- [RECORDED DATA]:
*** Begin section ***

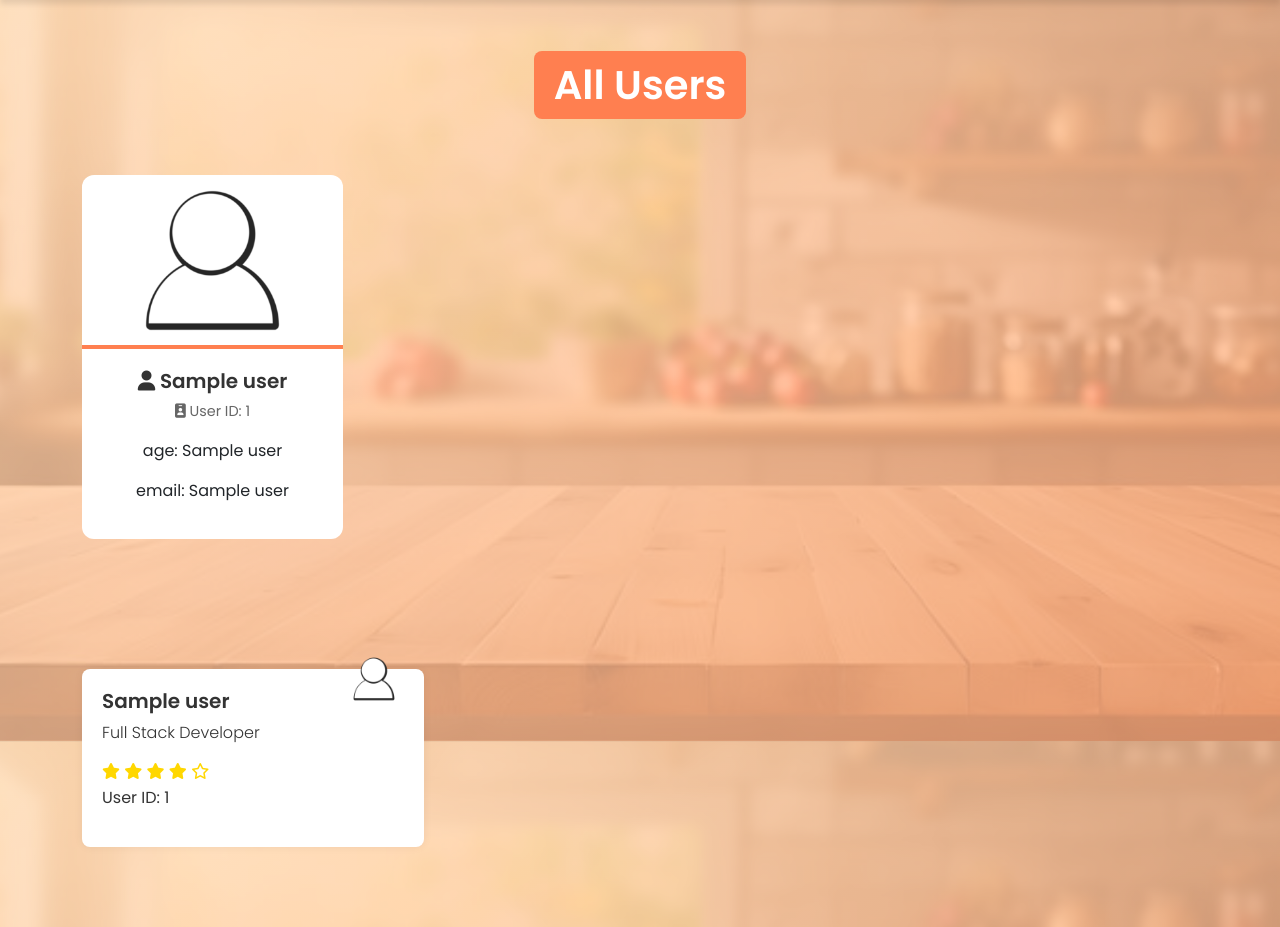
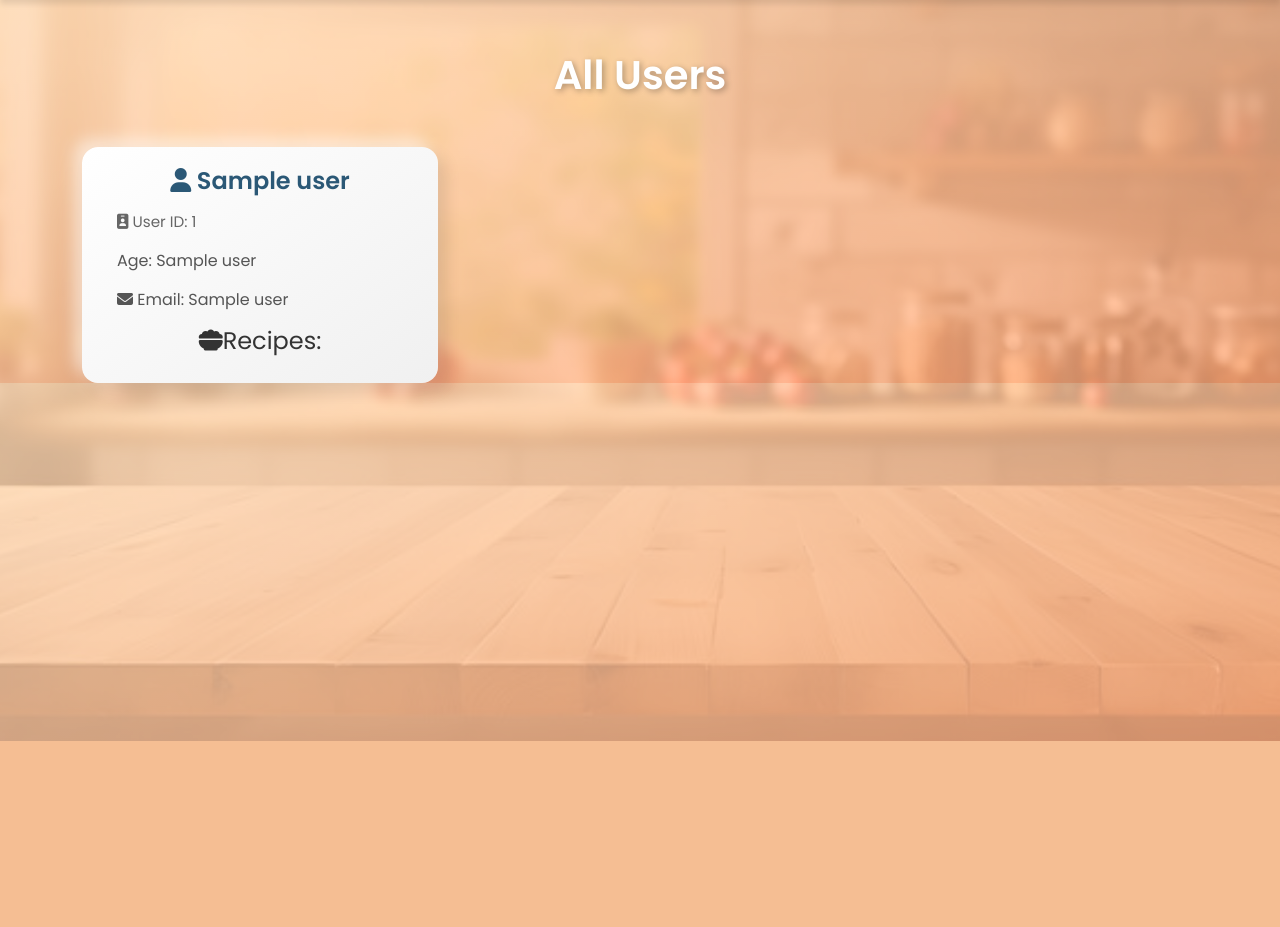
Before and after one commit to YousefDewidar/RecipeManager, a Flask app: template templates/alluser/all_user.html in a window 1280 px wide. Shown: the part 59-986 px from the top of the page. After the commit the page ends 800 px from the top, so only its background shows below. Run offline with Flask 2, Linux system fonts and the light colour scheme; the template is opened without the code that fills it: most values are stand-ins (such as "Sample title", 1, 10 or a date in 2020).

Commit message:
adde recipe to her user

```diff
--- a/app.py
+++ b/app.py
@@ -100,6 +100,27 @@
         )
         return redirect(url_for("home"))
 
+
+# new delete
+@app.route("/delete/<int:recipe_id>", methods=["POST"])
+def delete_recipe(recipe_id):
+    recipe = get_recipe(cursor, recipe_id)
+
+    if not recipe:
+        abort(404)
+
+    query1 = "DELETE FROM Recipe_Ingredients WHERE recipe_id = ?;"
+    cursor.execute(query1, (recipe_id,))
+
+    query2 = "DELETE FROM Recipes WHERE recipe_id = ?;"
+    cursor.execute(query2, (recipe_id,))
+    conn.commit()
+
+    if cursor.rowcount > 0:
+        return redirect(url_for("home"))
+    else:
+        return "Error: Recipe not found or could not be deleted", 404
+
 #   check (old delet)
 # @app.route("/delete/<int:recipe_id>")
 # def delete_recipe(recipe_id):
@@ -131,29 +152,6 @@
 
 # -----------------------------------
 
-# new delete
-@app.route("/delete/<int:recipe_id>", methods=["POST"])
-def delete_recipe(recipe_id):
-    recipe = get_recipe(cursor, recipe_id)
-
-    if not recipe:
-        abort(404)
-
-    query1 = "DELETE FROM Recipe_Ingredients WHERE recipe_id = ?;"
-    cursor.execute(query1, (recipe_id,))
-
-    query2 = "DELETE FROM Recipes WHERE recipe_id = ?;"
-    cursor.execute(query2, (recipe_id,))
-    conn.commit()
-
-    if cursor.rowcount > 0:
-        return redirect(url_for("home"))
-    else:
-        return "Error: Recipe not found or could not be deleted", 404
-
-#-----------------------------------------------------------------
-
-
 @app.route("/submit_search", methods=["GET"])
 def search():
     if request.method == "GET":
@@ -161,12 +159,6 @@
         results = search_recipe(cursor, keyword)
         return render_template("home/search_result.html", search_results=results)
 
-
-# User routes
-@app.route("/all_user")
-def all_users():
-    result = get_all_users(cursor)
-    return render_template("alluser/all_user.html", users=result)
 
 
 @app.route("/create_authour")
@@ -183,11 +175,21 @@
         query = """INSERT INTO Users(full_name,age,email)
                   VALUES (?,?,?);"""
 
-        cursor.execute(query, (name,age,email))
+        cursor.execute(query, (name, age, email))
         conn.commit()
         return redirect(url_for("home"))
 
+# User routes
+@app.route("/all_user")
+def all_users_with_recipes():
+    users = get_all_users(cursor)
+    recipes_with_authors = get_recipes_with_authors(cursor)
+    logging.debug(f"Recipes with authors: {recipes_with_authors}")
+    return render_template("alluser/all_user.html", users=users, recipes_with_authors=recipes_with_authors)
 
+# all_user old replaced by all_users_with_recipes
+# The /all_user_with_recipes route displays both users and their associated recipes,
+# while the /all_user route only shows a list of users without any recipe information.
 app.run(debug=True)
 cursor.close()
 conn.close()
--- a/templates/alluser/all_user.html
+++ b/templates/alluser/all_user.html
@@ -27,56 +27,66 @@
       font-size: 2.5rem;
       font-weight: 600;
       color: #fff;
-      padding: 10px 20px;
-      background-color: #ff7f50;
-      border-radius: 8px;
-      display: inline-block;
+      text-shadow: 2px 2px 6px rgba(0, 0, 0, 0.3);
     }
 
     .card {
       transition: transform 0.3s ease, box-shadow 0.3s ease;
       border: none;
-      border-radius: 12px;
+      border-radius: 16px;
       overflow: hidden;
-      background: #fff;
+      background: linear-gradient(145deg, #ffffff, #f0f0f0);
+      box-shadow: 8px 8px 15px rgba(0, 0, 0, 0.1), -8px -8px 15px rgba(255, 255, 255, 0.5);
     }
 
     .card:hover {
-      transform: translateY(-8px);
-      box-shadow: 0 8px 20px rgba(0, 0, 0, 0.15);
-    }
-
-    .card img {
-      border-top-left-radius: 12px;
-      border-top-right-radius: 12px;
-      max-height: 170px;
-      object-fit: cover;
+      transform: translateY(-10px);
+      box-shadow: 0 15px 30px rgba(0, 0, 0, 0.2);
     }
 
     .card-body {
-      border-top: 4px solid #ff7f50;
       padding: 20px;
       text-align: center;
+      color: #333;
     }
 
     .card-title {
-      font-size: 1.25rem;
+      font-size: 1.5rem;
       font-weight: 600;
-      color: #333;
+      color: #2b5876;
     }
 
     .card-text {
-      font-size: 0.9rem;
+      font-size: 0.95rem;
       color: #666;
+      text-align: left;
+      margin: 15px;
     }
 
+    ul {
+      padding: 0;
+      list-style-type: none;
+      margin: 0;
+    }
+
+    ul li {
+      font-size: 0.85rem;
+      color: #555;
+      text-align: left;
+    }
+
+    p{
+      color: #555;
+      text-align: left;
+      margin: 15px;
+    }
     #scrollToTopBtn {
       position: fixed;
       bottom: 30px;
       right: 30px;
       display: none;
       z-index: 1000;
-      background-color: #ff7f50;
+      background: linear-gradient(145deg, #4e4376, #2b5876);
       color: white;
       border: none;
       padding: 14px;
@@ -84,13 +94,15 @@
       border-radius: 50%;
       box-shadow: 0 6px 12px rgba(0, 0, 0, 0.2);
       cursor: pointer;
-      transition: background-color 0.3s, transform 0.2s;
+      transition: transform 0.3s ease, background-color 0.3s ease;
     }
 
     #scrollToTopBtn:hover {
-      background-color: #ff5722;
+      background-color: #3b4760;
       transform: scale(1.1);
     }
+
+
 
     #scrollToTopBtn i {
       font-size: 1.2rem;
@@ -99,10 +111,6 @@
     @media (max-width: 768px) {
       h1 {
         font-size: 2rem;
-      }
-
-      .card img {
-        max-height: 120px;
       }
 
       #scrollToTopBtn {
@@ -120,89 +128,6 @@
         font-size: 0.8rem;
       }
     }
-
-    /* adsonsjbkbsdkjbvask */
-
-    .testimonials {
-      background-color: var(--b_g-color);
-      padding-top: 10px;
-      margin-top: 80px;
-      padding-bottom: 80px;
-
-    }
-
-    .testimonials .title {
-      margin-top: 80px;
-    }
-
-    .testimonials .boxs {
-      display: grid;
-      grid-template-columns: repeat(3, 1fr);
-      gap: 45px;
-
-    }
-
-    .box_1 {
-      position: relative;
-      border-radius: 8px;
-      background-color: white;
-      padding: 20px;
-      box-shadow: 0 0 10px rgba(0, 0, 0, 0.058);
-    }
-
-    .box_1 h6 {
-      position: relative;
-      font-weight: bold;
-      font-size: 20px;
-    }
-
-    .box_1 h6::after {
-      content: "Full Stack Developer";
-      position: relative;
-      bottom: 0;
-      left: 0;
-      display: block;
-      font-size: 16px;
-      font-weight: 100;
-      color: var(--color-p);
-      padding: 10px 0;
-    }
-
-    .box_1 .person_img {
-      position: absolute;
-      top: -50%;
-      right: 0;
-      transform: translate(0, 50%);
-      border-radius: 50%;
-      padding: 10px;
-      background-color: var(--b_g-color);
-      width: 100px;
-      height: 100px;
-    }
-
-    .box_1 .person_img img {
-      width: 100%;
-      border-radius: 50%;
-    }
-
-    .box_1 .rate {
-
-      & i {
-        color: gold;
-      }
-    }
-
-    .box_1 p {
-      color: var(--color-p);
-      line-height: 1.7;
-    }
-
-    .box_1:hover {
-      box-shadow: 0 0 10px rgba(0, 0, 0, 0.203);
-      /* background-color: ; */
-      transform: scale(1.05);
-      transition: .5s;
-    }
   </style>
 </head>
 
@@ -215,19 +140,25 @@
     <div class="row g-4 mt-4">
       {% if users %}
       {% for user in users %}
-      <div class="col-12 col-sm-6 col-md-4 col-lg-3">
+      <div class="col-12 col-sm-6 col-md-4 col-lg-4">
         <div class="card">
-          <img src="../../static/home/user.jpg" alt="User Image" class="card-img-top">
           <div class="card-body">
-            <!-- Added icons before name and ID -->
             <h5 class="card-title">
               <i class="fas fa-user"></i> {{ user[1] }}
             </h5>
             <p class="card-text">
               <i class="fas fa-id-badge"></i> User ID: {{ user[0] }}
             </p>
-            <p> age: {{ user[2] }}</p>
-            <p> email: {{ user[3] }}</p>
+            <p>Age: {{ user[2] }}</p>
+            <p> <i class="fa-solid fa-envelope"></i> Email: {{ user[3] }}</p>
+            <h4><i class="fa-solid fa-bowl-food"></i>Recipes:</h4>
+            <ul>
+              {% for recipe in recipes_with_authors %}
+              {% if recipe.user_name == user[1] %}
+              <li>{{ recipe.recipe_name }}</li>
+              {% endif %}
+              {% endfor %}
+            </ul>
           </div>
         </div>
       </div>
@@ -238,42 +169,9 @@
     </div>
   </div>
 
-
-
   <button id="scrollToTopBtn" onclick="scrollToTop()" aria-label="Scroll to top">
     <i class="fa-solid fa-arrow-up"></i>
   </button>
-
-
-
-  <section class="testimonials" id="testimonials">
-    <div class="boxs container">
-      {% if users %}
-      {% for user in users %}
-
-      <div class="box_1">
-        <h6> {{ user[1] }}</h6>
-        <div class="person_img">
-          <img src="../../static/home/user.jpg">
-        </div>
-        <div class="rate">
-          <i class="filled fas fa-star"></i>
-          <i class="filled fas fa-star"></i>
-          <i class="filled fas fa-star"></i>
-          <i class="filled fas fa-star"></i>
-          <i class="far fa-star"></i>
-        </div>
-        <p> User ID: {{ user[0] }}</p>
-
-      </div>
-
-
-      {% endfor %}
-      {% else %}
-      <p class="text-center text-muted">No users found.</p>
-      {% endif %}
-    </div>
-  </section>
 
   <script>
     window.onscroll = function () {
```
Also changed, not shown: services.py (+15 -0 lines).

*** End section ***

- [TASK TO CARRY OUT]:
Look through the data above. Copy every line with the string "none" in it.

- [SOLUTION TO THIS EXERCISE]:
       border: none;
+      list-style-type: none;
       display: none;
       border: none;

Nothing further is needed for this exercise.